General

Rains Contribute to Traffic Light Failures

Driving in any city in Costa Rica is challenging enough in perfect conditions. But when it rains – and the traffic lights fail – even a short jaunt across town can feel like a perilous journey.

In Costa Rica, there are around 1,300 different traffic light “systems” or nodes that maintain some sort of order on Costa Rica’s streets. According to a recent report by Noticias Repretel, around 600 of them experience a failure during an average month. That number increases by 10% during the rainy season. The main causes of failure are short circuits due to water infiltration and lightening.

Only Three Repair Crews

According to Diego Rugama, head of traffic lights at the Ministry of Public Works and Transportation (MOPT), said that there are only three crews who repair traffic lights in the entire country. This means that when there is a failure in the Greater San José Metropolitan Area, there is generally a one-day wait time to get the system up and running again. The wait for a repair can be up to six days in remoter areas.

When a light at a busy intersection fails, the police generally arrive to direct traffic.

According to Rugama, “When a traffic light is out of service, [drivers] have to follow the vertical and horizontal signage along the roads.”

This is easier said than done, of course. If you’ve spent any time in the country, you know that traffic signs are treated more as suggestions, not hardfast rules.

How to Drive When The Traffic Lights Are Out

1. Go slow. This is your most important tool in driving in areas with failed traffic lights. Slow down when approaching intersections.

2. Do not assume you have the right of way. Even if you do, someone on the cross street might think they have the right of way.

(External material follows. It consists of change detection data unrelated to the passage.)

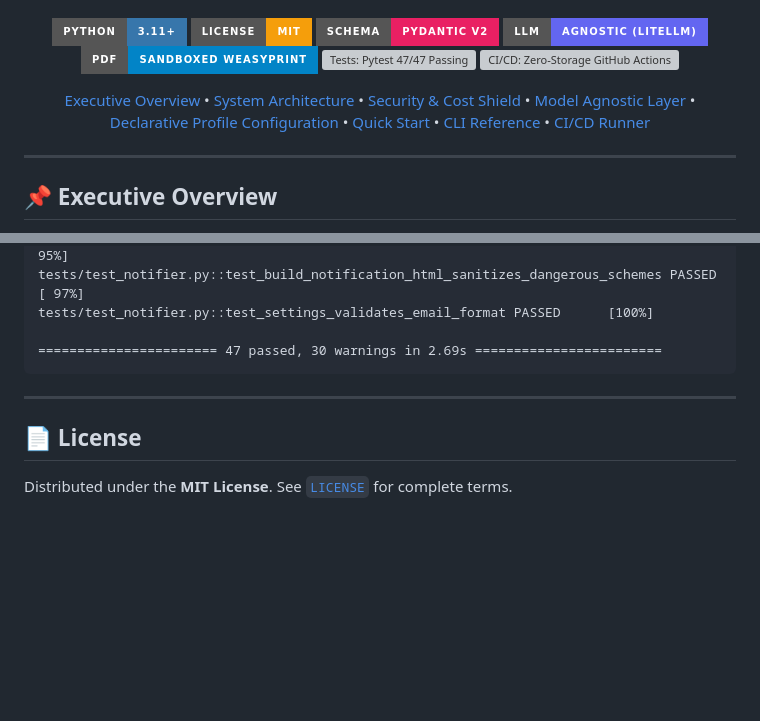
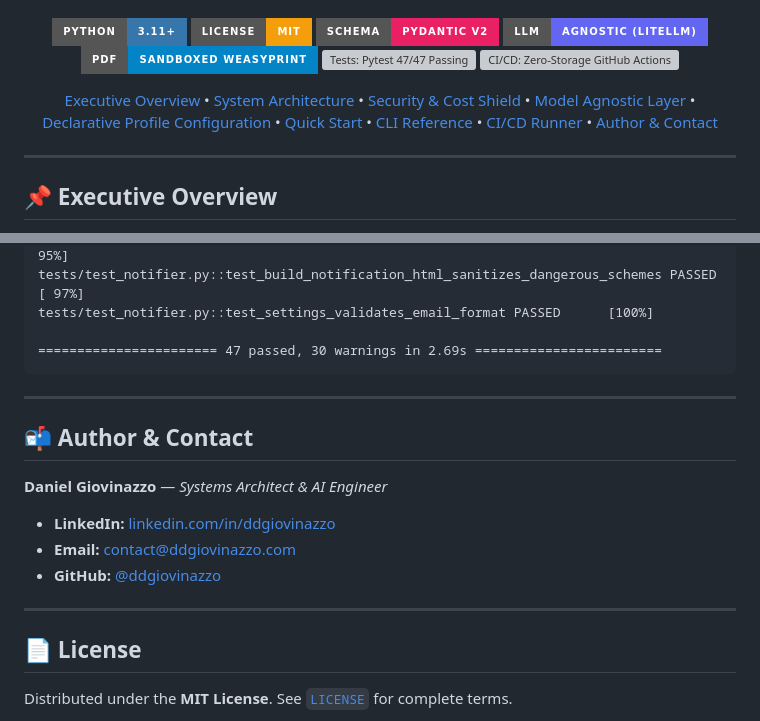
Before and after one commit to ddgiovinazzo/beacon-ai, a Markdown page: README.md, 2 parts joined by grey strips. Rendered like a GitHub page; badges without logos; blank space fills up the shorter version; grey boxes are pictures that could not be loaded.

Commit message:
docs: add Author & Contact section with LinkedIn and email to README

```diff
--- a/README.md
+++ b/README.md
@@ -22,7 +22,7 @@
 [![Tests: Pytest 47/47 Passing](https://img.shields.io/badge/Tests-47%2F47%20Passing-10B981?style=for-the-badge&logo=pytest&logoColor=white)](tests/)
 [![CI/CD: Zero-Storage GitHub Actions](https://img.shields.io/badge/CI%2FCD-Zero--Storage%20Actions-2088FF?style=for-the-badge&logo=githubactions&logoColor=white)](.github/workflows/daily_scan.yml)
 
-[Executive Overview](#-executive-overview) • [System Architecture](#-system-architecture) • [Security & Cost Shield](#-security--cost-shield) • [Model Agnostic Layer](#-zero-vendor-lock-in-model-matrix) • [Declarative Profile Configuration](#-declarative-profile-configuration) • [Quick Start](#-quick-start) • [CLI Reference](#-cli-reference) • [CI/CD Runner](#-zero-storage-github-actions-automation)
+[Executive Overview](#-executive-overview) • [System Architecture](#-system-architecture) • [Security & Cost Shield](#-security--cost-shield) • [Model Agnostic Layer](#-zero-vendor-lock-in-model-matrix) • [Declarative Profile Configuration](#-declarative-profile-configuration) • [Quick Start](#-quick-start) • [CLI Reference](#-cli-reference) • [CI/CD Runner](#-zero-storage-github-actions-automation) • [Author & Contact](#-author--contact)
 
 ---
 
@@ -408,6 +408,16 @@ tests/test_notifier.py::test_settings_validates_email_format PASSED      [100%]
 
 ---
 
+## 📬 Author & Contact
+
+**Daniel Giovinazzo** — *Systems Architect & AI Engineer*
+
+- **LinkedIn:** [linkedin.com/in/ddgiovinazzo](https://linkedin.com/in/ddgiovinazzo)
+- **Email:** [contact@ddgiovinazzo.com](mailto:contact@ddgiovinazzo.com)
+- **GitHub:** [@ddgiovinazzo](https://github.com/ddgiovinazzo)
+
+---
+
 ## 📄 License
 
 Distributed under the **MIT License**. See [`LICENSE`](LICENSE) for complete terms.
```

Fools tend to blow through intersections without a second thought.

3. Follow the Rules of the Road. We all learned how to deal with a four-way stop in Driver’s Ed class. However, many others will likely not follow these rules. Which leads me to the next point:

4. Stay calm. Your blood pressure will increase at the chaos of the intersections. Try to make sense of it, sneak into a space when you can, and refrain from shouting or flipping the bird at drivers.

5. Stick out your nose. If an intersection looks to be hopelessly jammed, stick your nose into the mess and do what you can. It might take a while, but it’ll get sorted out.

6. Report it. You can report malfunctioning traffic lights on MOPT’s website or by calling 2255-4325.

Previous post

I Found a Baseball Game in San José

Next post

I Eat Rice and Beans for Breakfast Every Day and I Feel Great

No Comment

Leave a reply

Your email address will not be published. Required fields are marked *